§ **TASK DETAILS**:
Which lines of the records contain the word "export"? Show each of them.

(User interface change data)
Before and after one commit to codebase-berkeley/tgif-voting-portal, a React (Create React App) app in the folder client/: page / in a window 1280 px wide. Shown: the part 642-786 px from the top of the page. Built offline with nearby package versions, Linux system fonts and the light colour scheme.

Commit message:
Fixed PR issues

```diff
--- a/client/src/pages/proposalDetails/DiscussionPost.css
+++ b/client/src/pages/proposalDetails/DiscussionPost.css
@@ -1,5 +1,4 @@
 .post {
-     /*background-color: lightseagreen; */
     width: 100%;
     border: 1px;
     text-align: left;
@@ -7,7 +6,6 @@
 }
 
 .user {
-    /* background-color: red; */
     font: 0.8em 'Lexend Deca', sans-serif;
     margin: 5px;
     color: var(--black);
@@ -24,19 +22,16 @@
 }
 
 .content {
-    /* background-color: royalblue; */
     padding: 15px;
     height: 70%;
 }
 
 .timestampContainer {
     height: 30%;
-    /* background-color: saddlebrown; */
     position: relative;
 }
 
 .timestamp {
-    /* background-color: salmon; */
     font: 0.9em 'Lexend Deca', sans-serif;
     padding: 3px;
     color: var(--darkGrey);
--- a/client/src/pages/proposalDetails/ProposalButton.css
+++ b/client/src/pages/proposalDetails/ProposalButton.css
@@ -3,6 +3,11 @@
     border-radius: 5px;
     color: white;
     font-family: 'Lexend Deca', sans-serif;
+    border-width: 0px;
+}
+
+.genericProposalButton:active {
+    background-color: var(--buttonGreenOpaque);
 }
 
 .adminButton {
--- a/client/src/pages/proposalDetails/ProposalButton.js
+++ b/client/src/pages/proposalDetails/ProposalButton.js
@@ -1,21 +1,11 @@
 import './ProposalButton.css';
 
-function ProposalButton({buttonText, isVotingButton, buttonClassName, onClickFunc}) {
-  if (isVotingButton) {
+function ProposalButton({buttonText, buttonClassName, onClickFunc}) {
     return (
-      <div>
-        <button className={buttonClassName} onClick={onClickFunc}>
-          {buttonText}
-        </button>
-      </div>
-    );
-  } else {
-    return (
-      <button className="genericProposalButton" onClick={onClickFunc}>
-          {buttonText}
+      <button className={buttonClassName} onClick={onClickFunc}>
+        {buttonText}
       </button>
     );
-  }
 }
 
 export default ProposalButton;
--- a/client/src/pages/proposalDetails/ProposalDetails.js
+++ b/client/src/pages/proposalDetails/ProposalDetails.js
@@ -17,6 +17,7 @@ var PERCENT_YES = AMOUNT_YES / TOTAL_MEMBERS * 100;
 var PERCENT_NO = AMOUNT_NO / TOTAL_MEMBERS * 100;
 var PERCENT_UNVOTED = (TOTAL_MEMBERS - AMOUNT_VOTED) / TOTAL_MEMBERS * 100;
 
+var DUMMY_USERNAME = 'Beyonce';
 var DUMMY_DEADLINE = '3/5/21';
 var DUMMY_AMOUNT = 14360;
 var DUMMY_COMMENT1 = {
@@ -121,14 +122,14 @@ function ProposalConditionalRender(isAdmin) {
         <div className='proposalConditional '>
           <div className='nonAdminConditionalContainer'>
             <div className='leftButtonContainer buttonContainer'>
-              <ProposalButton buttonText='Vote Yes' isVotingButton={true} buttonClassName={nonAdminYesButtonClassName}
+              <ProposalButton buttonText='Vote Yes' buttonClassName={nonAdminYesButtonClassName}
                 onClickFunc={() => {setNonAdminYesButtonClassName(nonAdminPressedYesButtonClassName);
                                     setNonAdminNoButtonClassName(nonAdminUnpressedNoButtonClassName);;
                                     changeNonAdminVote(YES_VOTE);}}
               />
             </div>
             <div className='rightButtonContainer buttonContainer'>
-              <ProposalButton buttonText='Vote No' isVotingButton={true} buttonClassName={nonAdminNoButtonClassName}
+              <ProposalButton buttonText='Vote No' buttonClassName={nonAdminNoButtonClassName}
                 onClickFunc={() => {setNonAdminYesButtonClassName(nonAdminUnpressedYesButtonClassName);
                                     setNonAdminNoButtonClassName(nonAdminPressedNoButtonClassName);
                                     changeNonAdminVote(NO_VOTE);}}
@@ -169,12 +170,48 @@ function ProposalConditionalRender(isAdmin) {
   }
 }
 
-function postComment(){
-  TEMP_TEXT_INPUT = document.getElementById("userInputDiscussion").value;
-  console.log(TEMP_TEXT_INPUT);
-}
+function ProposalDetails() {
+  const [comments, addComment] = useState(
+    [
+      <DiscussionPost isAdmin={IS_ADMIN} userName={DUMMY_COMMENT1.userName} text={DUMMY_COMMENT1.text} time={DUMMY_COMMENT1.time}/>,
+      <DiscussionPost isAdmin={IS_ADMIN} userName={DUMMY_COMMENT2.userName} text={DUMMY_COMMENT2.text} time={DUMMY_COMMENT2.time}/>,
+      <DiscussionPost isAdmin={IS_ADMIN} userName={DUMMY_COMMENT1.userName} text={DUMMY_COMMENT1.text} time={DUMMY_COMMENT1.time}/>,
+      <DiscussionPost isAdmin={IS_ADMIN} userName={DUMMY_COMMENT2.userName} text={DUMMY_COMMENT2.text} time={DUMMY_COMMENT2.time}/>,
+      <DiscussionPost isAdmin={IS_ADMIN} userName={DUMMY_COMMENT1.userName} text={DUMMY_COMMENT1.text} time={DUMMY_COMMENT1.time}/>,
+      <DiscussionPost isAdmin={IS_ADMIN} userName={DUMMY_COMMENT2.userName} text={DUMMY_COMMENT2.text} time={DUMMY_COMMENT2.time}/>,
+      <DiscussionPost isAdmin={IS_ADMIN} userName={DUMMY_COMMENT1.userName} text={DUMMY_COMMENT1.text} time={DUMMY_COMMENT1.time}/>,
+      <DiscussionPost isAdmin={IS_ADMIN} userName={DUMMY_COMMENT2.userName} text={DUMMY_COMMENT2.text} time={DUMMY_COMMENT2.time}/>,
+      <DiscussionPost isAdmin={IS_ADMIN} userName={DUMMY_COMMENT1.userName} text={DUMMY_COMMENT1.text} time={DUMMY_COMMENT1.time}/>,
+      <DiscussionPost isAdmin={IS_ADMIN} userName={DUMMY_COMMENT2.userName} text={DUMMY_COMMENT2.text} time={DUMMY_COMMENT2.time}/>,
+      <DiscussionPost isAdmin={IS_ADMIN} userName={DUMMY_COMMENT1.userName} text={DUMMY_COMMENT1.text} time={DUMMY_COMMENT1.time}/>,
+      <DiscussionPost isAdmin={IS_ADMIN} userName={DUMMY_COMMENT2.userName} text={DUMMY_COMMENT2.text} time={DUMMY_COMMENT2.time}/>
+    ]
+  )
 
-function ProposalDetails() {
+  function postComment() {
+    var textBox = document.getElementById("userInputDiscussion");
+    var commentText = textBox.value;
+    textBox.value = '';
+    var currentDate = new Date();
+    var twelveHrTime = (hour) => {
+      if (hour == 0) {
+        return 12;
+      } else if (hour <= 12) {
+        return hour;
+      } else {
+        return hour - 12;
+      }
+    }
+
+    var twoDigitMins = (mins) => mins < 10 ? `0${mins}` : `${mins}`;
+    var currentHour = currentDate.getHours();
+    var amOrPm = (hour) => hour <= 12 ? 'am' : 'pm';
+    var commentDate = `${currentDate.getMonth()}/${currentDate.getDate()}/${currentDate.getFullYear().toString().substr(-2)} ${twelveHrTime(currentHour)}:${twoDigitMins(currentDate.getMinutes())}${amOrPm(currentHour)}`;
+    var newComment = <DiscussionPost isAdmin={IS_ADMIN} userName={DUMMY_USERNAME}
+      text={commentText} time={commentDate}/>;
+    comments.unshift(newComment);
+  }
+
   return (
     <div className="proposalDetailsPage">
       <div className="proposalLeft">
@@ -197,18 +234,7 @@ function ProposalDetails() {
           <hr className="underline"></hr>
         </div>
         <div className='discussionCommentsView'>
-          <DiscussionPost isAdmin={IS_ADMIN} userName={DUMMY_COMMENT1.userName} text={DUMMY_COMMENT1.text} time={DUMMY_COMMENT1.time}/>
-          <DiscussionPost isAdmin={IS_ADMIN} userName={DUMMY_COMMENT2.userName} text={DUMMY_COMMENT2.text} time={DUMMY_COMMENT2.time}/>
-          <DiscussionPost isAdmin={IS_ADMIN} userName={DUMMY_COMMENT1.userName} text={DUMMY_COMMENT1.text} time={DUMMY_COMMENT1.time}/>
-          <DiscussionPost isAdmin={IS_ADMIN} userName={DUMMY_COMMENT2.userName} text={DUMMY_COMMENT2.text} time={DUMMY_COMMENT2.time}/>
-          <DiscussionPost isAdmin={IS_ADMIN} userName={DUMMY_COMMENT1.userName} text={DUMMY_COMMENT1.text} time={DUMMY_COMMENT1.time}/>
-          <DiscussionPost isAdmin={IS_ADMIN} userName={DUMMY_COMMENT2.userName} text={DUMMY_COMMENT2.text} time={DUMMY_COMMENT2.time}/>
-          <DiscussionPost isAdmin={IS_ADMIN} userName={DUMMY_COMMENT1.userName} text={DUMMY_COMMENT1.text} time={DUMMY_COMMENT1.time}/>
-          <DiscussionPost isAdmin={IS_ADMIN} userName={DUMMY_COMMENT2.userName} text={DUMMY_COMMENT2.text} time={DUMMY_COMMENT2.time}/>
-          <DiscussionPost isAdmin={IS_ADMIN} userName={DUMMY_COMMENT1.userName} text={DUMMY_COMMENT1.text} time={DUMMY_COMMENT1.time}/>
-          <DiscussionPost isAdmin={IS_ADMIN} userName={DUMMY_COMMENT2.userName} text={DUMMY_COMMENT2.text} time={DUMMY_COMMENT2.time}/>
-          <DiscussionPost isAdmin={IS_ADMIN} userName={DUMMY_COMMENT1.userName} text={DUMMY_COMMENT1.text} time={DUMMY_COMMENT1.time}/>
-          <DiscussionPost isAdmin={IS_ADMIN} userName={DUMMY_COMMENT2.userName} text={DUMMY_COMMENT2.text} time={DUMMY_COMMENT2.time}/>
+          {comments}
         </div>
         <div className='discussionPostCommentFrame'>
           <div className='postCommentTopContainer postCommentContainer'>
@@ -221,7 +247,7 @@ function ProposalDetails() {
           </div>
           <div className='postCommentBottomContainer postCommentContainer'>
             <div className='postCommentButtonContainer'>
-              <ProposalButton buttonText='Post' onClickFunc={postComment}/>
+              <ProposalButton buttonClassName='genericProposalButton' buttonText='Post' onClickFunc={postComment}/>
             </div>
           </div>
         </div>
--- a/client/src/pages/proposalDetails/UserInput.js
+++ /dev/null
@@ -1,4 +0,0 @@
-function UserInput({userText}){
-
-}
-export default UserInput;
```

§ **RESULT FOR THIS EXERCISE**:
 export default ProposalButton;
-export default UserInput;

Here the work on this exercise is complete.